Known Problems

The ignition coil housing may fail causing an engine misfire on one or more cylinders.

The instrument panel and switch backlighting may fail due to a faulty dimmer control module. A failed module will require replacement.

The front window sash brackets may break causing the window to come off track. Our technicians tell us that new brackets are available and can be installed on the old window glass if it is not damaged.

The passlock sensor in the ignition lock cylinder may fail causing an anti-theft system fault and a no start condition. Our technicians tell us that the ignition lock cylinder should be replace to correct this condition.

The turn signal switch may fail causing the hazard/turn signal flasher to continue to click even when the turn signal switch is off. Replacing the faulty turn signal switch will commonly correct this condition.

The ignition switch may fail causing a no start condition. This is not generally a theft system (passlock) issue because the security light does not illuminate or flash.

An engine oil leak may develop from the rear of the engine. This is commonly caused by a failed oil pump drive o-ring seal. The leaking o-ring should be replaced to correct this concern.

The rubber section of an automatic transmission cooler line may develop a fluid leak . In some cases the leaking section of hose can be replaced. In others, the complete cooler line must be replaced to correct this concern.

The intake manifold gasket may develop and external engine oil or coolant leak.
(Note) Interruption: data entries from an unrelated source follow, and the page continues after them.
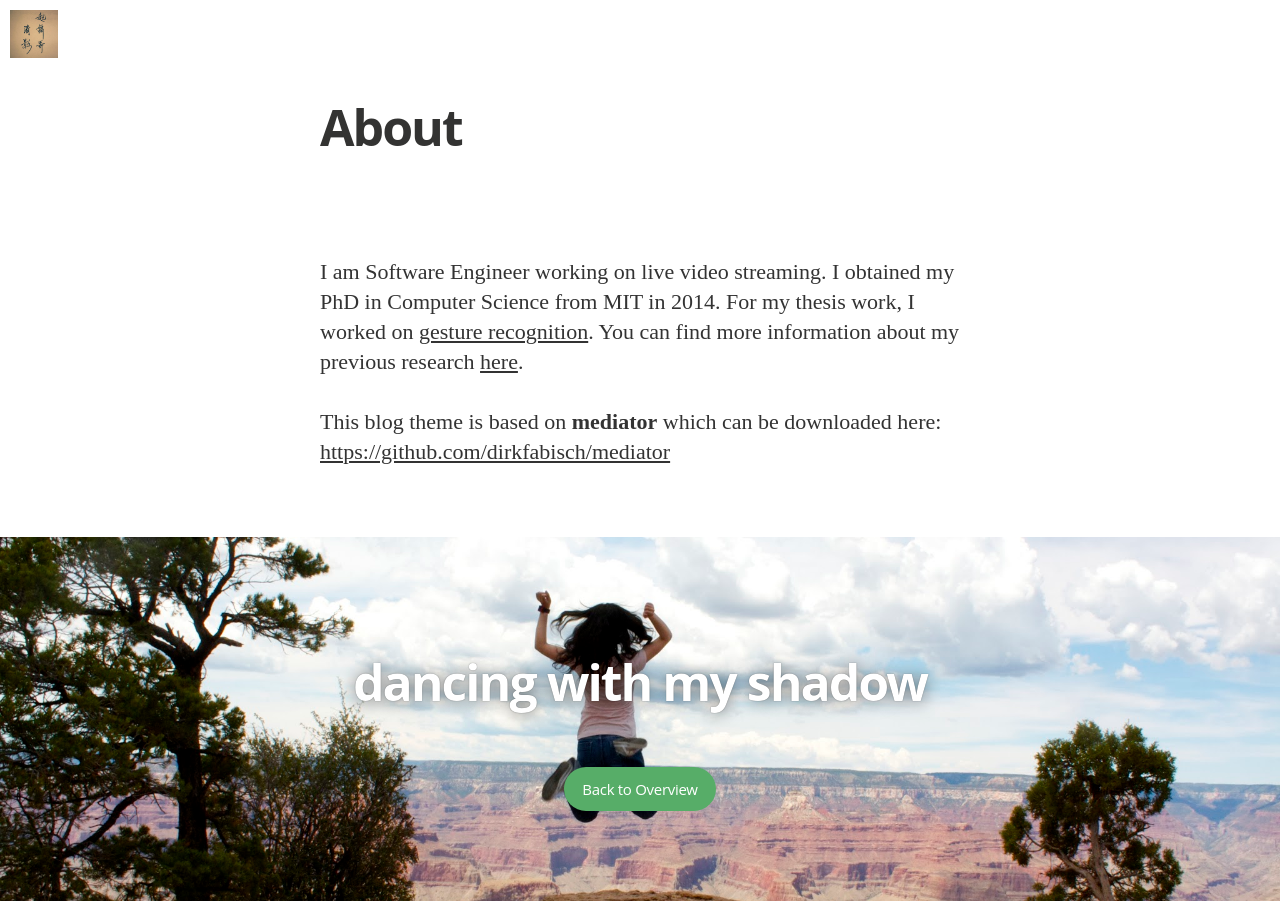
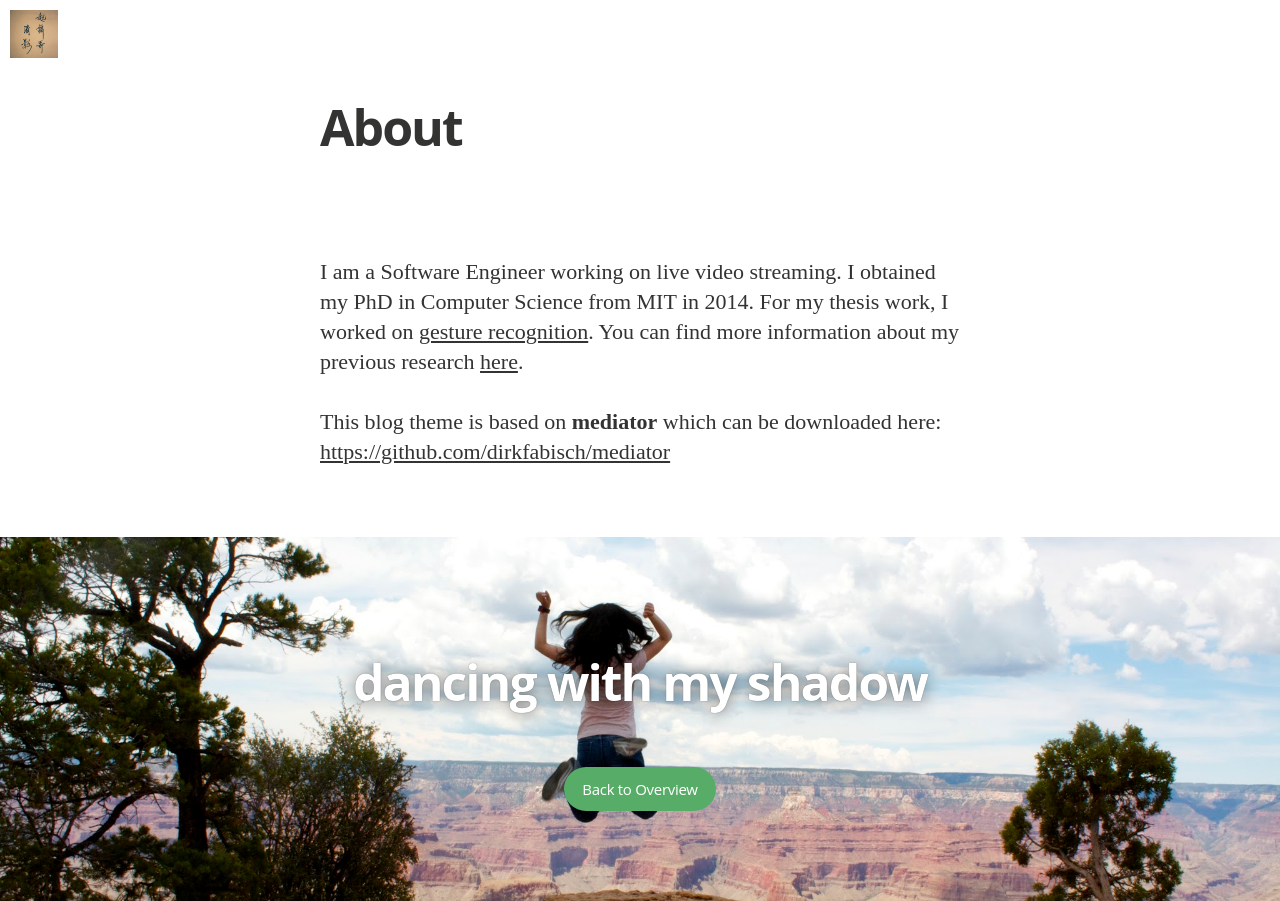
Before and after one commit to uShadow/uShadow.github.io, a Jekyll site: the page built from about.md, in a window 1280 px wide. Built offline with Jekyll 4.4.1, drawn with Linux system fonts in a browser that asks for light colours; nearby versions of some CDN libraries; some web fonts are replaced; Markdown is read by kramdown in place of the engine named in the settings.

```diff
--- a/about.md
+++ b/about.md
@@ -4,7 +4,7 @@ title: About
 permalink: /about/
 ---
 
-I am Software Engineer working on live video streaming. I obtained my PhD in Computer Science from MIT in 2014.
+I am a Software Engineer working on live video streaming. I obtained my PhD in Computer Science from MIT in 2014.
 For my thesis work, I worked on [gesture
 recognition](http://groups.csail.mit.edu/mug/projects/gesture_kinect/). You can find more information about my previous research
 [here](http://people.csail.mit.edu/yingyin).
```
In some cases, an internal coolant leak may occur causing coolant to mix with the engine oil. Our technicians tell us that operating the engine  with a coolant/oil mix can result in internal engine damage. Replacing the intake manifold gasket should correct these leaks.

The HVAC blower motor may stop working at one or more speeds due to a faulty blower motor resistor block. Our technicians recommend to confirm the resistor is at fault by first checking the operation of the switch.

Illumination of the Check Engine Light may be the result of a loose or worn gas cap.

Acid may leak from the battery at the cable connections, resulting in corrosion on the battery cable ends and in the battery tray. A Leaking battery should be replaced and the cables thoroughly cleaned or replaced if necessary.

The oxygen (O2) sensor may fail causing the engine to burn to much fuel and may cause the check engine (SES) light to illuminate.

It is common for the high pressure power steering rubber hoses to leak. Our technicians recommend replacing leaky rubber hoses to prevent the loss of power steering.

The Engine Control Module (ECM) can fail causing stalling, and engine and transmission drivability concerns.